Welcome to Part two of the history of Lindisfarne. If you have missed the first part in which Lindisfarne was founded and became a religious, cultural and scholarly mecca, you can read the article here. Unfortunately for Lindisfarne, its rise to prominence also made it a target. The climax of the centre’s history came in… Continue reading Lindisfarne, Holy island of the north: Part 2
In the early 7th century, the death of King Edwin caused the kingdom of Northumbria to split amongst rival groups. This weakened state made it easier for Cadwallon the King of Gweynedd (northern Wales) to attack the land and under his influence the people had quickly reverted back to their pagan roots.
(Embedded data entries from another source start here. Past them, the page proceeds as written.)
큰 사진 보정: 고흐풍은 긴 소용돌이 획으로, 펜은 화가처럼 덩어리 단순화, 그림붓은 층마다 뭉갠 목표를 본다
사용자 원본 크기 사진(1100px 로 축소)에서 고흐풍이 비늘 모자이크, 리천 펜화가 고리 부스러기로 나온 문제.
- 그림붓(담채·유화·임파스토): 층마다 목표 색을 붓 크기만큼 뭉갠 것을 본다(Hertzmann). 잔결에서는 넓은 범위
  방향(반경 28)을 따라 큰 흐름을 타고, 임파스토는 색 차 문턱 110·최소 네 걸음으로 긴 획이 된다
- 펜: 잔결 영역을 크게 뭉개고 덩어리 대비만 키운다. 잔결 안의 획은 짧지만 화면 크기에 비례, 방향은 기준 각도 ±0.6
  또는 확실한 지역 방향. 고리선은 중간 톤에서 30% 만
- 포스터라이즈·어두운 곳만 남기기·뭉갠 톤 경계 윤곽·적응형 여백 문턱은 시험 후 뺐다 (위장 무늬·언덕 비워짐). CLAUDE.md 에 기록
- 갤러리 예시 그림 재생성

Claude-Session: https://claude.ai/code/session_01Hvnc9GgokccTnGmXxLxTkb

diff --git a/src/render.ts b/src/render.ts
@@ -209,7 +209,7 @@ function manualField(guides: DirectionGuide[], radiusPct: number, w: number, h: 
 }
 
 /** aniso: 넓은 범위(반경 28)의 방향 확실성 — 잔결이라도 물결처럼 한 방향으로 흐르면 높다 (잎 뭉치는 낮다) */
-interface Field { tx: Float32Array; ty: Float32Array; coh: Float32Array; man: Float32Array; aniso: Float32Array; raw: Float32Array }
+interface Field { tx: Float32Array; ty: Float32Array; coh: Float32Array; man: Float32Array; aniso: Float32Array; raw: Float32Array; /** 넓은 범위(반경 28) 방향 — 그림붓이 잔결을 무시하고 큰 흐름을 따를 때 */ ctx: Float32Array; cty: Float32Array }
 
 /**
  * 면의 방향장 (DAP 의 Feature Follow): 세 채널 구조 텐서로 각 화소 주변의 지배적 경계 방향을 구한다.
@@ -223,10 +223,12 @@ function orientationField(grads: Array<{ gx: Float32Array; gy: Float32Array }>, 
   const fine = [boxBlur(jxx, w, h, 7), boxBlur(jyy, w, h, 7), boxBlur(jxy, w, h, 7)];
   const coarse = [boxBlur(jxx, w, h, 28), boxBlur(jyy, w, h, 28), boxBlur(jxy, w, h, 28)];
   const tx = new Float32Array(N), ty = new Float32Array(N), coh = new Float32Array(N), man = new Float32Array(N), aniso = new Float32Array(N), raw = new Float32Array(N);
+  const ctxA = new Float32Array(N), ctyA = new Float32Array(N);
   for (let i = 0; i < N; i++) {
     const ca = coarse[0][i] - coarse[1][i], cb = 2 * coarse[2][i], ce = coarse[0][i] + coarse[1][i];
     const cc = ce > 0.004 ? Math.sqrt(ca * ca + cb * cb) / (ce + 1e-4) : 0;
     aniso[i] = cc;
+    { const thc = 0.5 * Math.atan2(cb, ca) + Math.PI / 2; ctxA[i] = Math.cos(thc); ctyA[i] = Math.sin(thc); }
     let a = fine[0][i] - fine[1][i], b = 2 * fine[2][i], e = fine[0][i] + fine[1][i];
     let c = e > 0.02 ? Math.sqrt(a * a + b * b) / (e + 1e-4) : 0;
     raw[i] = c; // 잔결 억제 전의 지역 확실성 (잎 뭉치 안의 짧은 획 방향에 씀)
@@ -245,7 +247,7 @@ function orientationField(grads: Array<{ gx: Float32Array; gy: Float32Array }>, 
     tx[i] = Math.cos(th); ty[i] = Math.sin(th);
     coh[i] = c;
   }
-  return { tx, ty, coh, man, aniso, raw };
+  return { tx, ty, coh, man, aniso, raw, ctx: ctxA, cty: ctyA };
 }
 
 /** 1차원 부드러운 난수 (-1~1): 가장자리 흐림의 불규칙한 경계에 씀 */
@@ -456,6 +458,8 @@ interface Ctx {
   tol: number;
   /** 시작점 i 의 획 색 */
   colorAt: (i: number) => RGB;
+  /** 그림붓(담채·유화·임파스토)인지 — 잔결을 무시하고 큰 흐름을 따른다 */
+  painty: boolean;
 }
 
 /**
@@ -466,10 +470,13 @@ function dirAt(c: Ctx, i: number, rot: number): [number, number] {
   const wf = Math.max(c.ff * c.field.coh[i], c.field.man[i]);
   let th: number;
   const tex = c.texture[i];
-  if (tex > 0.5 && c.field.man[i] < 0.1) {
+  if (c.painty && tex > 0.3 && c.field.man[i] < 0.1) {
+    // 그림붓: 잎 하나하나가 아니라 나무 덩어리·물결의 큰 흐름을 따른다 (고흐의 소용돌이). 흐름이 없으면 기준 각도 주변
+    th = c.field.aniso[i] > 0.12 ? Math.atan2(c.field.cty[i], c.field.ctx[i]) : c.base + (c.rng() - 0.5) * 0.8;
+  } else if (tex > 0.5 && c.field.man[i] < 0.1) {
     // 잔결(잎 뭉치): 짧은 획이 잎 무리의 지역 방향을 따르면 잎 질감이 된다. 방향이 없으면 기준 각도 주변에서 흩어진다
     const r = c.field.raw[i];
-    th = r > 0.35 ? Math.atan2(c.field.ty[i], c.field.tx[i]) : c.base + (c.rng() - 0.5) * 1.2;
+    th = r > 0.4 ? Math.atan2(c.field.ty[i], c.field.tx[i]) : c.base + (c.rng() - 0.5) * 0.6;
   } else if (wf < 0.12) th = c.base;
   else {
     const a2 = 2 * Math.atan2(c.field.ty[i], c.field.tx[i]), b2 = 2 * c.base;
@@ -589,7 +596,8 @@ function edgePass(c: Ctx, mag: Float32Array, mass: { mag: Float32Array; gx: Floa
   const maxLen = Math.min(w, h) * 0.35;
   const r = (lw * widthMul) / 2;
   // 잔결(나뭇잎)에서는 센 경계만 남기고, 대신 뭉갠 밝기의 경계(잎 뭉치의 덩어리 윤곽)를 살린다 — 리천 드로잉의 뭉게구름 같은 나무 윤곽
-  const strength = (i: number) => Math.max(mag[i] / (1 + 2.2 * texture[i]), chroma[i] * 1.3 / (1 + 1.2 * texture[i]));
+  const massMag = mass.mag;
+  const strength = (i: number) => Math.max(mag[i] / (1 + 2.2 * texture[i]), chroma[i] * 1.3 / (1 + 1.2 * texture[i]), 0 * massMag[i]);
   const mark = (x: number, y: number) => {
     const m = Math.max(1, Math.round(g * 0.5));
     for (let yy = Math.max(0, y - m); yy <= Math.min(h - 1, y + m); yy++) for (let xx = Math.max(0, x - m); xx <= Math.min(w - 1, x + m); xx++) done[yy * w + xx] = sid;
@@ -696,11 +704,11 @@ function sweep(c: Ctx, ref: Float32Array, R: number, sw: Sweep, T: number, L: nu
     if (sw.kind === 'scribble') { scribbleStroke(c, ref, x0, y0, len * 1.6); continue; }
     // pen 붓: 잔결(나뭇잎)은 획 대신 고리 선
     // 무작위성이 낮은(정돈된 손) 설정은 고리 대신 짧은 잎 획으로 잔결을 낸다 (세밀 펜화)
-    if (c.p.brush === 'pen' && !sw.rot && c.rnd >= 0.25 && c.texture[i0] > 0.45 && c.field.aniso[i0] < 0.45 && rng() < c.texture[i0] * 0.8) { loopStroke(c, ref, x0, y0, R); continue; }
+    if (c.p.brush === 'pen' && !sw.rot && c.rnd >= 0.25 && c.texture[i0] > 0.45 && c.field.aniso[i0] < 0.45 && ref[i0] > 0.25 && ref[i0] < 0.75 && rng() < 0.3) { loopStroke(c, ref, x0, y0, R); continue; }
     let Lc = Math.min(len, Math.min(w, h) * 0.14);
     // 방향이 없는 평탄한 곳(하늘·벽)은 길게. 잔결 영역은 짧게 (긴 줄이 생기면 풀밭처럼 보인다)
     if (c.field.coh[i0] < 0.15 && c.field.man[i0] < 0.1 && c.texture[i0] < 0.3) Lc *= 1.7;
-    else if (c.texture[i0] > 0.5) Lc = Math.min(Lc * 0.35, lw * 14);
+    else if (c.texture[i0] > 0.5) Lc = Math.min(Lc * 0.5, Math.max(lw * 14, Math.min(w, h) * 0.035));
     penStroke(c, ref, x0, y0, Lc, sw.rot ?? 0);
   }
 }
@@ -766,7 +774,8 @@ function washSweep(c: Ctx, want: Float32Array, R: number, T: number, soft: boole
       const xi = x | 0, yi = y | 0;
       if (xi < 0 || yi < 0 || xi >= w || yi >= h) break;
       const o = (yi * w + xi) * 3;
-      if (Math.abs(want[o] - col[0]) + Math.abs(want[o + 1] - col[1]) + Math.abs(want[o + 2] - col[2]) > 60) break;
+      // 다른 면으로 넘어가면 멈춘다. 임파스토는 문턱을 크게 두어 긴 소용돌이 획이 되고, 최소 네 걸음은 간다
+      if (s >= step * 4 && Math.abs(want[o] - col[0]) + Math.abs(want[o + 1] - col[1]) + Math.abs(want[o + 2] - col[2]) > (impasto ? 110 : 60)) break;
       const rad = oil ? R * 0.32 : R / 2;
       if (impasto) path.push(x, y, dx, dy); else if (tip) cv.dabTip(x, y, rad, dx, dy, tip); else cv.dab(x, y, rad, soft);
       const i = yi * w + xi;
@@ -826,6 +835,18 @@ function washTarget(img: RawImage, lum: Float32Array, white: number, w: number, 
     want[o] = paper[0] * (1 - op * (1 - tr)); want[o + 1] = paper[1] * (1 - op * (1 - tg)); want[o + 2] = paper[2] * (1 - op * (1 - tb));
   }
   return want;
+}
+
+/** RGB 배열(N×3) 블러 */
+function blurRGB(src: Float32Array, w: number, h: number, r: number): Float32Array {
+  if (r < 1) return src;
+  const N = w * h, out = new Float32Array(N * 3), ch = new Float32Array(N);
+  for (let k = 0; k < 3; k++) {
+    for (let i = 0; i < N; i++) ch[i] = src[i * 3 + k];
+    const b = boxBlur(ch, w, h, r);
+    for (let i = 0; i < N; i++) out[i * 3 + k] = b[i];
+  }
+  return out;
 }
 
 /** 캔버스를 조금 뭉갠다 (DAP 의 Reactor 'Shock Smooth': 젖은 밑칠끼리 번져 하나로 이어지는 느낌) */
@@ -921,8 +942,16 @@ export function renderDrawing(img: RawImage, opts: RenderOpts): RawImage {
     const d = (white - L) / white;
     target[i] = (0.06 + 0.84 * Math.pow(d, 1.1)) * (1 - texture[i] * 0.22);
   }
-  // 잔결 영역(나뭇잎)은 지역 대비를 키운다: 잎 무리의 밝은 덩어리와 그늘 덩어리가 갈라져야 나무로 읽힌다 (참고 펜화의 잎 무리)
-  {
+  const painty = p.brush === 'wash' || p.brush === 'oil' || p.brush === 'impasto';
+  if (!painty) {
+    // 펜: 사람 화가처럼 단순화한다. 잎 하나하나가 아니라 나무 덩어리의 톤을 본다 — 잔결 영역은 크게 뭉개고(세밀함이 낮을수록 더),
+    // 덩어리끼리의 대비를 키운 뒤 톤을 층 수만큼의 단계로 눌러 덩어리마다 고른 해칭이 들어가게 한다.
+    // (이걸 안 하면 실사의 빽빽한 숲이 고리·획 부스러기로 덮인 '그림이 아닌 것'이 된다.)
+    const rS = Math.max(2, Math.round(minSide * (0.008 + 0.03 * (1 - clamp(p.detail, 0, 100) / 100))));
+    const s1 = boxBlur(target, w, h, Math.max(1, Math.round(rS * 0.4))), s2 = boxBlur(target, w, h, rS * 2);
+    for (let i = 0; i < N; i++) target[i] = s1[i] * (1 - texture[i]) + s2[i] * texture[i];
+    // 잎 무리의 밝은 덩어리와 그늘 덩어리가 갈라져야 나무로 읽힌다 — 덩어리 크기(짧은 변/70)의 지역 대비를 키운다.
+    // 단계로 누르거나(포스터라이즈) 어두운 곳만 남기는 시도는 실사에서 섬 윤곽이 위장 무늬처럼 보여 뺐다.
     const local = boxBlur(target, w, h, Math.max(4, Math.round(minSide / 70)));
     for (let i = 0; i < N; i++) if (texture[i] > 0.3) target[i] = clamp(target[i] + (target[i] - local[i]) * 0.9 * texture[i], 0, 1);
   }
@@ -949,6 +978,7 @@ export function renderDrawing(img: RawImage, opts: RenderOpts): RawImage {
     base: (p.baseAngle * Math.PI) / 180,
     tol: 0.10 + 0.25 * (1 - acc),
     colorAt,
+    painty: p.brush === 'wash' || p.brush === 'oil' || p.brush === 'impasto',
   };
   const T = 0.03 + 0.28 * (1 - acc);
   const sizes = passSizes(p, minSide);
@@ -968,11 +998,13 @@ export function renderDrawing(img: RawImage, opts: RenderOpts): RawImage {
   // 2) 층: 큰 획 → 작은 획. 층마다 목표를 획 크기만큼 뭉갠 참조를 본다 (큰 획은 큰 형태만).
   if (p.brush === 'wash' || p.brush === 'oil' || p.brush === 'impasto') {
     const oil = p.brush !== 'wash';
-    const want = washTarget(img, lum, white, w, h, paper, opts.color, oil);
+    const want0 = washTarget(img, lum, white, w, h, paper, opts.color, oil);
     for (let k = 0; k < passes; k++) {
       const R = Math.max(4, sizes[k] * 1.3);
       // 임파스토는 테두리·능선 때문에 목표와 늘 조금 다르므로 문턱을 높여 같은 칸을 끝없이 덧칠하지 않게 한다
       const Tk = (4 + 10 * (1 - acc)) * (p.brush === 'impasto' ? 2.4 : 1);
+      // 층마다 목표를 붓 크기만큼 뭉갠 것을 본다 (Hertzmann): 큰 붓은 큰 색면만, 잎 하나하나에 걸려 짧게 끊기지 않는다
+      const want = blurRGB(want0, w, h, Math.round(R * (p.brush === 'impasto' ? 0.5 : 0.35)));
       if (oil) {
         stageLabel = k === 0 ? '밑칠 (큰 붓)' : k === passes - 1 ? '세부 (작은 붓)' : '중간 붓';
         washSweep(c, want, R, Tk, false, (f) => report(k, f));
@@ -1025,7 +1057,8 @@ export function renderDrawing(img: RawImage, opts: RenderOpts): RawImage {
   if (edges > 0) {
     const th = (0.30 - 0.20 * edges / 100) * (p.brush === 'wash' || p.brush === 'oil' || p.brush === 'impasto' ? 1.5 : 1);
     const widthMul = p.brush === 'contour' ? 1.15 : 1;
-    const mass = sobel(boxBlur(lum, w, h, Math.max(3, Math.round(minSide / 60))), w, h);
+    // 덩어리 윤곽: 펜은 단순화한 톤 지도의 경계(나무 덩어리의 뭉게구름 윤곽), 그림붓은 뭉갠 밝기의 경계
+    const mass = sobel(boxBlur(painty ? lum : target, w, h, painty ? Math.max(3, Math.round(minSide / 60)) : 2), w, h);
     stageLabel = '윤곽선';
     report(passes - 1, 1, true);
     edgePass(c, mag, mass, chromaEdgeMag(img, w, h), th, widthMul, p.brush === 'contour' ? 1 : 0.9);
Aided by a… Continue reading Lindisfarne, Holy Island of the north: Part 1
After nearly six months of warfare with Wessex, the pagan army went to London in Mercia for their winter quarters to recuperate. Burghred, the King of Mercia at that time and brother-in-law of King Alfred, purchased a truce from them for a sum of money. Halfdan and his army had already sworn that they would… Continue reading Northumbrian rebellion in 862 and the exile of King Burghred of Mercia
Even though Bamburgh is only ever mentioned or hinted at in the background of The Northumbrian Saga, it is an important part of the storyline and integral to the history of Northumbria. It is the seat of power for the King of Northumbria, Aethelwin’s uncle, and later becomes the seat of resistance against the Vikings… Continue reading Bamburgh Castle, home to the kings and earls of Northumbria
Over the last couple of months on the blog, I have been writing about several Kings and Archbishops (and eventually invaders) of Northumbria. I have even shared with you my journey of writing my first novel, The Northumbrian Saga. I thought then, that it was about time that I acquainted some of you who were… Continue reading Where was the Kingdom of Northumbria anyway?
That’s right everyone, 1,278 years ago today the man known as ‘The father of English history’ died in the monastery of Jarrow, Durham (although at the time it was in Northumberland as the shire of Durham did not yet exist). The Venerable Bede is most famous today as being the author of the 'Ecclesiastical History… Continue reading Happy St Bede’s Day
Bamburgh Castle in Northumberland (UK) has a very special significance to me and my novel, The Northumbrian Saga. It is the seat of power for King Osbert, Aethelwin's Uncle, and later becomes the seat of power for her brother and a symbol for 'The North' and it's resistance against Aelle the Usurper and then later,… Continue reading Bamburgh Research Project